Problem to solve: Quote exactly and only this range of lines in the data below: the line that holds "markup = main_menu(invite_link=invite_link)" to the line that holds "<b>ABOUT ANIME DEKHO", both included.

[Change listing data]
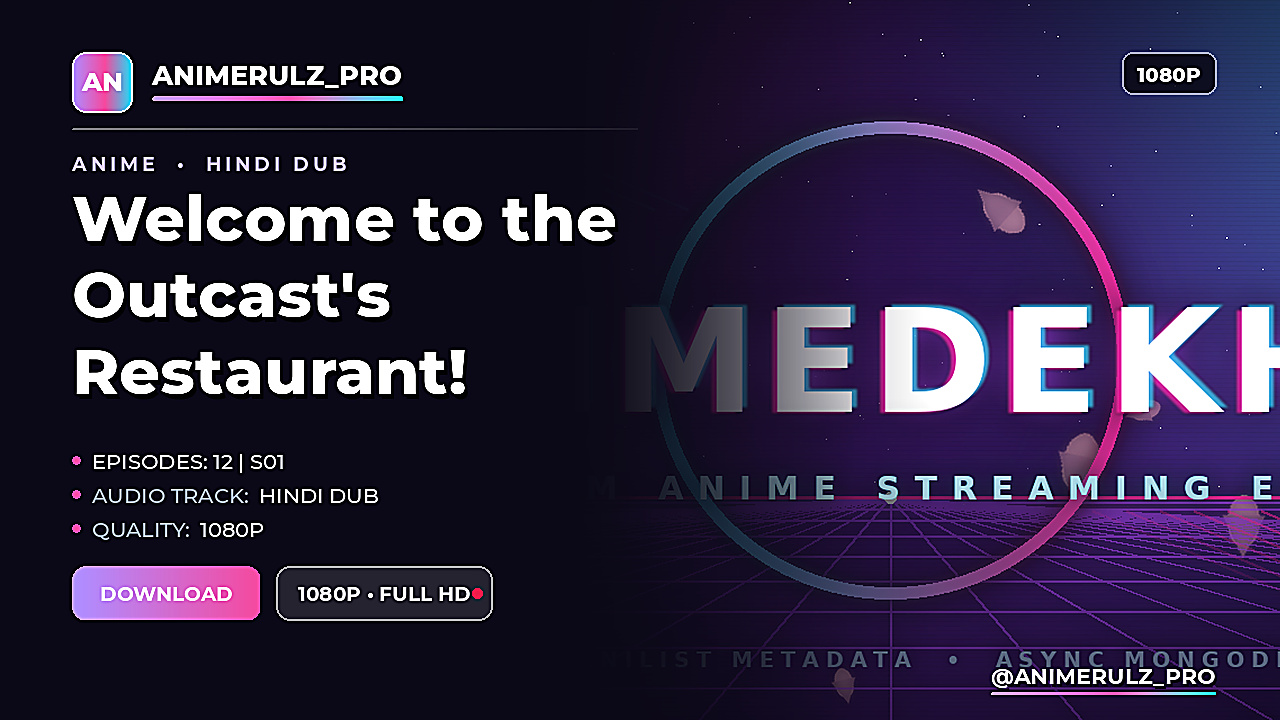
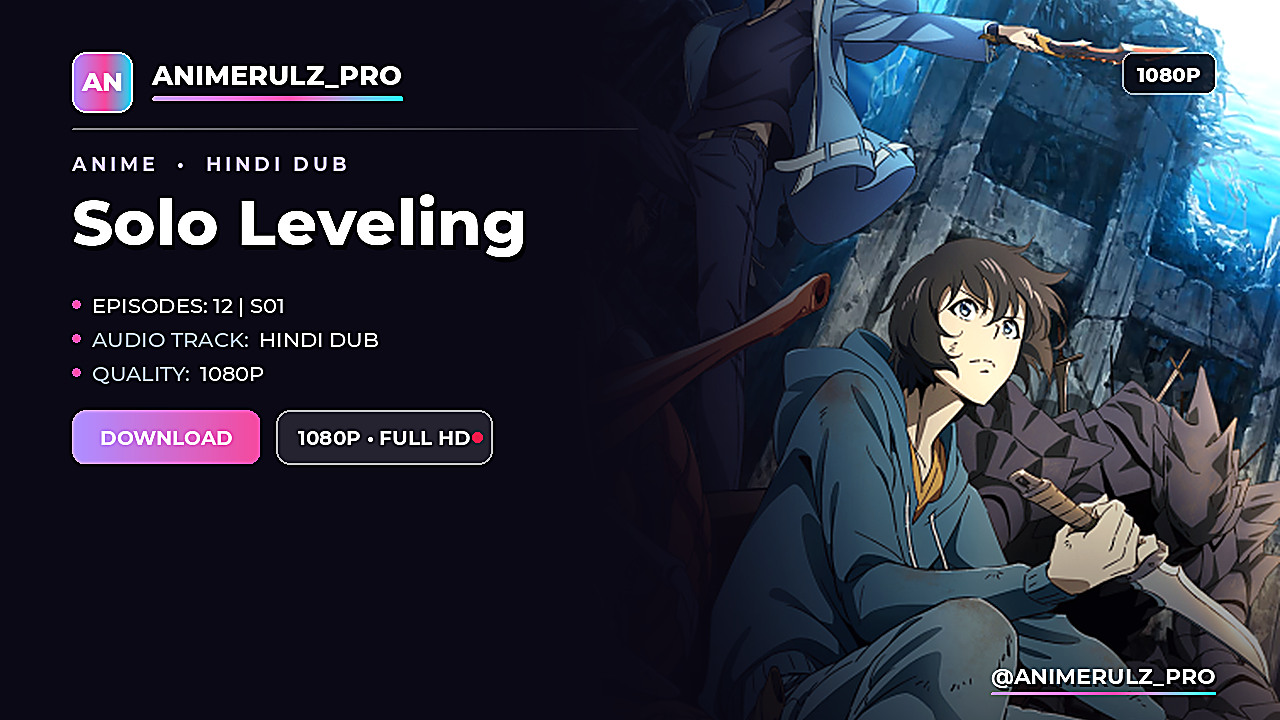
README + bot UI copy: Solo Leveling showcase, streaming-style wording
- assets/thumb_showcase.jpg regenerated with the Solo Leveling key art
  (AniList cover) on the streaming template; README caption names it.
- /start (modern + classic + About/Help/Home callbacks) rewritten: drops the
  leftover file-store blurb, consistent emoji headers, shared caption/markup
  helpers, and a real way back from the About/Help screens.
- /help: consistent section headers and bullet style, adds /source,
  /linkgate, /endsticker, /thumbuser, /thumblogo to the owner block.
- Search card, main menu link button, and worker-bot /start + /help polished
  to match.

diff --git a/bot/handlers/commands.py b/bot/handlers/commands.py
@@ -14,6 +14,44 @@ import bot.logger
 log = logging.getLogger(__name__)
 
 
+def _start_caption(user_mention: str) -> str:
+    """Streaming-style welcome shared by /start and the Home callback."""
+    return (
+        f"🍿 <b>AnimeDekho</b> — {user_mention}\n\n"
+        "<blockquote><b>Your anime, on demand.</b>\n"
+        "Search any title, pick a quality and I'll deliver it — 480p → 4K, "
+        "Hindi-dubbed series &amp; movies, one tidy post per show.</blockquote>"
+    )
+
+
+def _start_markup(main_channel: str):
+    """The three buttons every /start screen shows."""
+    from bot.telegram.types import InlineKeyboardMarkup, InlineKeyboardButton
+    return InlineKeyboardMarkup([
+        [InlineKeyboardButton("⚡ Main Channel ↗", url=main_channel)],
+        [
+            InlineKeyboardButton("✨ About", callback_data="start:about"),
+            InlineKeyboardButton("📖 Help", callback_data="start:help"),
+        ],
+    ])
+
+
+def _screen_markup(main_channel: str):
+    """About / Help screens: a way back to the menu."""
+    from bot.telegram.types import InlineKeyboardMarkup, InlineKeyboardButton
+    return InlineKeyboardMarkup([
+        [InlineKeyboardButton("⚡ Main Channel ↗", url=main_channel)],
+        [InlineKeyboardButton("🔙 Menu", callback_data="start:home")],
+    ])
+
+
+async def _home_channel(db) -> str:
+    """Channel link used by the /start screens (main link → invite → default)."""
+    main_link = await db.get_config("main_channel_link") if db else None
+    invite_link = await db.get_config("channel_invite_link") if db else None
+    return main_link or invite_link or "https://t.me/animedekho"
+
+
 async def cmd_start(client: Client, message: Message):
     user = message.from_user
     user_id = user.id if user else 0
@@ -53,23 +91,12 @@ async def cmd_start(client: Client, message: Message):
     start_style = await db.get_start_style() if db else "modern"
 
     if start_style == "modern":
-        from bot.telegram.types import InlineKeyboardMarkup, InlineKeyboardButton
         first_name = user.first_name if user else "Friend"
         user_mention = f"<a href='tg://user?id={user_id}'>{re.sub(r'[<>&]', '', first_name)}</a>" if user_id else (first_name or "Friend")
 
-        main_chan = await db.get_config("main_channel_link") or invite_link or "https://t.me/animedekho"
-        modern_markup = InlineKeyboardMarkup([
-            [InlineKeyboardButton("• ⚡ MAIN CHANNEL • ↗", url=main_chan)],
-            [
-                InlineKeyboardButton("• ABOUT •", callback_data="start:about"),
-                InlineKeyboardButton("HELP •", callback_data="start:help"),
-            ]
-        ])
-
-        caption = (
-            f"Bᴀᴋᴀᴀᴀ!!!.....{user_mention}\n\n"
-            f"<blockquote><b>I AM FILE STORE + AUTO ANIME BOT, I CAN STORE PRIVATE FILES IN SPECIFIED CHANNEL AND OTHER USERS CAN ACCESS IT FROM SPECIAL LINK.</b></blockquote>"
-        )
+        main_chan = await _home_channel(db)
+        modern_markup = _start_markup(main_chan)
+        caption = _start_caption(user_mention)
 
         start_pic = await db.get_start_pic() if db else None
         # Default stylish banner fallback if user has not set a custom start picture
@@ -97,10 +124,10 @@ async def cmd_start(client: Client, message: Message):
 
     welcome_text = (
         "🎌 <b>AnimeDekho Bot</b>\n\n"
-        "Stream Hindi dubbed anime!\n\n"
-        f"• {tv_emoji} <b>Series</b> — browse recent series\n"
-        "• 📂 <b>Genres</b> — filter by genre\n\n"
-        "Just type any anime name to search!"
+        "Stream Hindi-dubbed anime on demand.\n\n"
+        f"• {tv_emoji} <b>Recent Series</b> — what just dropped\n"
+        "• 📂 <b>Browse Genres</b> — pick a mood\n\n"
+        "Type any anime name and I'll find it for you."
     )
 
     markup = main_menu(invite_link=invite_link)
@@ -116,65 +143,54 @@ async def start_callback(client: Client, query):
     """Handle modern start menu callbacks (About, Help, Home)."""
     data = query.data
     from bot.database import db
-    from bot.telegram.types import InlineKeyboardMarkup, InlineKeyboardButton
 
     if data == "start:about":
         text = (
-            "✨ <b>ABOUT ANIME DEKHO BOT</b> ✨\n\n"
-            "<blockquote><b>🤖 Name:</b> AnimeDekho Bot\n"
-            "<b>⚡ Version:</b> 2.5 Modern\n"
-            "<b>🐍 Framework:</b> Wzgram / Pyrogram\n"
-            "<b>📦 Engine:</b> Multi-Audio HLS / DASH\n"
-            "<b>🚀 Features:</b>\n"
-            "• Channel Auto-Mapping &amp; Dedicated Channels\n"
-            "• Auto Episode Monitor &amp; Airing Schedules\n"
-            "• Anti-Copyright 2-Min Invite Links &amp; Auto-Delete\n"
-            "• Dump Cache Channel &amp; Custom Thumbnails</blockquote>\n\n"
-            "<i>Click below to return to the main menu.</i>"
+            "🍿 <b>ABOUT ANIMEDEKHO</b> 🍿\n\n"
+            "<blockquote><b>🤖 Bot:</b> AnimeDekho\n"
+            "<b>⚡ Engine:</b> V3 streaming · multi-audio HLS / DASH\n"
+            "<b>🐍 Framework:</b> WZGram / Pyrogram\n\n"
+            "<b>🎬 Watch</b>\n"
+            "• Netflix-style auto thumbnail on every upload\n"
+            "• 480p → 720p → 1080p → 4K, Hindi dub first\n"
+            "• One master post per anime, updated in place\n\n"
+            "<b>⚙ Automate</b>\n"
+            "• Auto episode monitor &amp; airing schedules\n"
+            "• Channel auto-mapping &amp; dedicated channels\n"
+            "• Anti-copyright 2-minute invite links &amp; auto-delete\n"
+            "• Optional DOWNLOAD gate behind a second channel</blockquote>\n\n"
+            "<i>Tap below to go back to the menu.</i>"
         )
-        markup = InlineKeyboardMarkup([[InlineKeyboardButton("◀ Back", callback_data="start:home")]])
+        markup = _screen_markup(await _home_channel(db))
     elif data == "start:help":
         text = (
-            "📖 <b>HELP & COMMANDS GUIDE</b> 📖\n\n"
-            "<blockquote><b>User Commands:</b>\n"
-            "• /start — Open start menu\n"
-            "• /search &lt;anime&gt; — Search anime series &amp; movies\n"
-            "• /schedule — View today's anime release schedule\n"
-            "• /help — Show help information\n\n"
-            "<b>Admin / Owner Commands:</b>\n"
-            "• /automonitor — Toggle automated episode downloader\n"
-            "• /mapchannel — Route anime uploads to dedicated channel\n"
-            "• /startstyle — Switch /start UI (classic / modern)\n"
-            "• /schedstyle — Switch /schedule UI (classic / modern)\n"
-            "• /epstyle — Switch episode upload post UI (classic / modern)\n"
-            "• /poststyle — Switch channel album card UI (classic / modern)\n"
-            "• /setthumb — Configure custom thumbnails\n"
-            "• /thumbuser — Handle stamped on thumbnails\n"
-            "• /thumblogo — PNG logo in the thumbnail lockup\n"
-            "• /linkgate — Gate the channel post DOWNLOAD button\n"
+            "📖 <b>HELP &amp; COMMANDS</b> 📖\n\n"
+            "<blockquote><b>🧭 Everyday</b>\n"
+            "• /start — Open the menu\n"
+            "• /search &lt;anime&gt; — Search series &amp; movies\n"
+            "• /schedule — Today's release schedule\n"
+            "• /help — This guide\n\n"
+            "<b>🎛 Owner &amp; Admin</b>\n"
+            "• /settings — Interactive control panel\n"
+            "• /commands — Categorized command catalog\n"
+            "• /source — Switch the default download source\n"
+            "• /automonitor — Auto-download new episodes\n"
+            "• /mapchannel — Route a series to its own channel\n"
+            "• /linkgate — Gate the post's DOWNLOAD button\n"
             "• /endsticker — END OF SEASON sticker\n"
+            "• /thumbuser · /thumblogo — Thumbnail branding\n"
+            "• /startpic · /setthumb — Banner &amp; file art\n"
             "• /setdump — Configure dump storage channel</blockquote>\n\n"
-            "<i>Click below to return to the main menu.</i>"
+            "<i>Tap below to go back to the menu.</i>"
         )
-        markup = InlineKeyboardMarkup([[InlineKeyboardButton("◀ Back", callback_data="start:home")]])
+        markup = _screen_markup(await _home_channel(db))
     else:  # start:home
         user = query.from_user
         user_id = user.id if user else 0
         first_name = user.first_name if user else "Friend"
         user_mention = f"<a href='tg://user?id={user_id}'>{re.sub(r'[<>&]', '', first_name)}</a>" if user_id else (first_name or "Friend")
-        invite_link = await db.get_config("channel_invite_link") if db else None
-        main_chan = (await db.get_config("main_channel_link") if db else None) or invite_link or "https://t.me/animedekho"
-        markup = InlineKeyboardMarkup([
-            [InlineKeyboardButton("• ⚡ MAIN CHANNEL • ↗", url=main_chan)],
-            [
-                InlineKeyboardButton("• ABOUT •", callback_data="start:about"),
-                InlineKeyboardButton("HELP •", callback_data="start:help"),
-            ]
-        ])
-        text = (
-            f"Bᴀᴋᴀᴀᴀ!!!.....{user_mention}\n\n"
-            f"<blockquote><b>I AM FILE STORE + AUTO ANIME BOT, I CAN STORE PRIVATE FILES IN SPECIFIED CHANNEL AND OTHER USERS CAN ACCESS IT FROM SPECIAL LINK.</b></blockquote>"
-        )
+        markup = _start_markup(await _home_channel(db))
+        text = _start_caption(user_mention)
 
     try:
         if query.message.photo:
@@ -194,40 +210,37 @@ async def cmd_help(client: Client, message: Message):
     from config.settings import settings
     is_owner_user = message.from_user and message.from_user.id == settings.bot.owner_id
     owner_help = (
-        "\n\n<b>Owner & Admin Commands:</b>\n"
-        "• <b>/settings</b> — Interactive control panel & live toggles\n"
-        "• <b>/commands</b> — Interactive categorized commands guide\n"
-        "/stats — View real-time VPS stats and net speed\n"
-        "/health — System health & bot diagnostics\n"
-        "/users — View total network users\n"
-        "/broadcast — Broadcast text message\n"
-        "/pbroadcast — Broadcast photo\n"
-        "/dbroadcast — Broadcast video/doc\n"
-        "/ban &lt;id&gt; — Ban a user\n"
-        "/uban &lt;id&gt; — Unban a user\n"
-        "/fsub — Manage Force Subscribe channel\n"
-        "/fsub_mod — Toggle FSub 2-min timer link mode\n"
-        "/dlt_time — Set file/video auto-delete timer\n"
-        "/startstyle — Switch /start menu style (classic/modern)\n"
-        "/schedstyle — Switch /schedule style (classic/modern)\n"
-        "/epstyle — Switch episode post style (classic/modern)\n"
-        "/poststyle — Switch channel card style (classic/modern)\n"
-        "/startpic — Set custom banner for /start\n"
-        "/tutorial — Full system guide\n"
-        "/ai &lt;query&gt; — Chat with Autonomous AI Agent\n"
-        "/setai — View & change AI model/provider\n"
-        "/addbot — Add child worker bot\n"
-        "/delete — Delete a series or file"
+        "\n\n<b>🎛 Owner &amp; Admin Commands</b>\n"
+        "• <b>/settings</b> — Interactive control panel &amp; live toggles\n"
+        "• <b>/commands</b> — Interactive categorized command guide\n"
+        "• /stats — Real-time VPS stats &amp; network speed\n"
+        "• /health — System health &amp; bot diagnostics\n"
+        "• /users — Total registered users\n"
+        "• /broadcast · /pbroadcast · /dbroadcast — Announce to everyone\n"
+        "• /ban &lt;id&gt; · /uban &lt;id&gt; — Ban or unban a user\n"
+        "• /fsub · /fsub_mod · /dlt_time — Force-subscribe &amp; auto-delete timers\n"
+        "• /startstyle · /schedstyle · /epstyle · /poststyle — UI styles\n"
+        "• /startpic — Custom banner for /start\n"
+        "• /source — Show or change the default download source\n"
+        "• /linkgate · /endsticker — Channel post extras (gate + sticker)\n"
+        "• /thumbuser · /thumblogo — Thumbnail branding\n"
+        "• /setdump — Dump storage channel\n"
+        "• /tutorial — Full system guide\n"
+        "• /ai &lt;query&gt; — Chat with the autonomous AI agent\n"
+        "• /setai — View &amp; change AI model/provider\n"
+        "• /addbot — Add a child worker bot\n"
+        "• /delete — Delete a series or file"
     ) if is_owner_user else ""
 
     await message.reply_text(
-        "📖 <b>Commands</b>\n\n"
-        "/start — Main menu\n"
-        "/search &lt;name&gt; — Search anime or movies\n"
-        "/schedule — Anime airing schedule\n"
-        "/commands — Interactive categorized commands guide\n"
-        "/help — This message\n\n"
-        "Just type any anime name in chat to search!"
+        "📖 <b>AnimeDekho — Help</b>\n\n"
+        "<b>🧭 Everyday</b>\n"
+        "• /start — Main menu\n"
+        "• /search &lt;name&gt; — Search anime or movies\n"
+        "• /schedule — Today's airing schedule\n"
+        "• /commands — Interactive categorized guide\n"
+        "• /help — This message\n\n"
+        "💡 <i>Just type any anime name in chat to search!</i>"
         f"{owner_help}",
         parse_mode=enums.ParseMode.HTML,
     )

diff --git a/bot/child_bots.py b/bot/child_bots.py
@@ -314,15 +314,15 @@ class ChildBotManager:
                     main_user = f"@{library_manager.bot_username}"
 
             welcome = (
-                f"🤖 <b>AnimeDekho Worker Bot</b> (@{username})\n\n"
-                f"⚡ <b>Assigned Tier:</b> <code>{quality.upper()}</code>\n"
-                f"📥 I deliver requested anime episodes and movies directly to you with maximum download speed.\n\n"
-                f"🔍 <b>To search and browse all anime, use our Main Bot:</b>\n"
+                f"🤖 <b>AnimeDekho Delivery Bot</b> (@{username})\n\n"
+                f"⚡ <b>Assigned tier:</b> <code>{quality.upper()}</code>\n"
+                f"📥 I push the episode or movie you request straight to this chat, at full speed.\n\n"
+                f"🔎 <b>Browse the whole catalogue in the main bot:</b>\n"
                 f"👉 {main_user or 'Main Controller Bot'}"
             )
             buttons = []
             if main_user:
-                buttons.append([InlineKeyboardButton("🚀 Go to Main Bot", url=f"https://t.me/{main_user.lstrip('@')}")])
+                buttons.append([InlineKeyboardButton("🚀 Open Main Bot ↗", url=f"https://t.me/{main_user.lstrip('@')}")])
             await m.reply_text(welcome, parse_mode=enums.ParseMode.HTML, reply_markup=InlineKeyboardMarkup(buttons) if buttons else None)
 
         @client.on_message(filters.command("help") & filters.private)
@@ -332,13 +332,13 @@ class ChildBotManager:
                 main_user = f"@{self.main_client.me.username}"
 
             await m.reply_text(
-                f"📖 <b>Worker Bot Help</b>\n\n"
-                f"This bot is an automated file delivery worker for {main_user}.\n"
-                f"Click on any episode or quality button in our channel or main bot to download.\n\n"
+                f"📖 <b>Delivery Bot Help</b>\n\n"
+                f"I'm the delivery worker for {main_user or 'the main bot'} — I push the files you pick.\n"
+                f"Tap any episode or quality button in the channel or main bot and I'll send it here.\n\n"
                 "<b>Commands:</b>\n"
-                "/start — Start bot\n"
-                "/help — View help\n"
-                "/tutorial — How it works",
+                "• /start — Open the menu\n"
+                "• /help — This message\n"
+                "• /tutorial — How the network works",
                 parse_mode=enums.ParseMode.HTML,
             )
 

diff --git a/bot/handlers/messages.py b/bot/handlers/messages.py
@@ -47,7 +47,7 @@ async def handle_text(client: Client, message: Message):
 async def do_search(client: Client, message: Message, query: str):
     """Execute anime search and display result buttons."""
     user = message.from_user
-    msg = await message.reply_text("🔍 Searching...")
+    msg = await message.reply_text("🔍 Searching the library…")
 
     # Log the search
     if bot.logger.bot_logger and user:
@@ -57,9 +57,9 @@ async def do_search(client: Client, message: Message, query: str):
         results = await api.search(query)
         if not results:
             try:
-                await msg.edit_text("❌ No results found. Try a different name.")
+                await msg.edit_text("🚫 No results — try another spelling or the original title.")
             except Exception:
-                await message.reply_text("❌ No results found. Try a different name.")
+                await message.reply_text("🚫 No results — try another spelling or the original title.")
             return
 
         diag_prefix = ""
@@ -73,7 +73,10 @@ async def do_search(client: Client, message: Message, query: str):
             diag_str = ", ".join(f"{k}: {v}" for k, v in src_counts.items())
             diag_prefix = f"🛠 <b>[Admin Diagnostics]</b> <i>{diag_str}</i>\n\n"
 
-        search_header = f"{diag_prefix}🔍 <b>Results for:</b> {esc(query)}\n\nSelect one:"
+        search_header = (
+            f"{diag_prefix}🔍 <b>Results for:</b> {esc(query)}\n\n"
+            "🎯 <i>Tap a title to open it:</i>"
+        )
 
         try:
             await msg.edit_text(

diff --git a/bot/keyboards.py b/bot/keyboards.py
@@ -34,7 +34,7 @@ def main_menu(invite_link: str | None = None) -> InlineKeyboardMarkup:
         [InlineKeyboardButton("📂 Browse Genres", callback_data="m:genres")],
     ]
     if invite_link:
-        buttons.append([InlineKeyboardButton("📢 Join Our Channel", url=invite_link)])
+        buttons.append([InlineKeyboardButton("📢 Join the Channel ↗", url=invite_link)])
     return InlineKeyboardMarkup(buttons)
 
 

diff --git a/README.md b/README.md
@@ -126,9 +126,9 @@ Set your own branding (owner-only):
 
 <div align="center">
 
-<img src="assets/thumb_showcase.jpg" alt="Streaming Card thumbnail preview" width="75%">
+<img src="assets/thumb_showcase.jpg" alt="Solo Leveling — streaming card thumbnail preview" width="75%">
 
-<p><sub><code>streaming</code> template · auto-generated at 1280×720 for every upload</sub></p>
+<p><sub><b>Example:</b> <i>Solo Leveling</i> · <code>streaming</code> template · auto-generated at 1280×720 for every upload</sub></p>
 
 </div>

Written solution:
     markup = main_menu(invite_link=invite_link)
@@ -116,65 +143,54 @@ async def start_callback(client: Client, query):
     """Handle modern start menu callbacks (About, Help, Home)."""
     data = query.data
     from bot.database import db
-    from bot.telegram.types import InlineKeyboardMarkup, InlineKeyboardButton
 
     if data == "start:about":
         text = (
-            "✨ <b>ABOUT ANIME DEKHO BOT</b> ✨\n\n"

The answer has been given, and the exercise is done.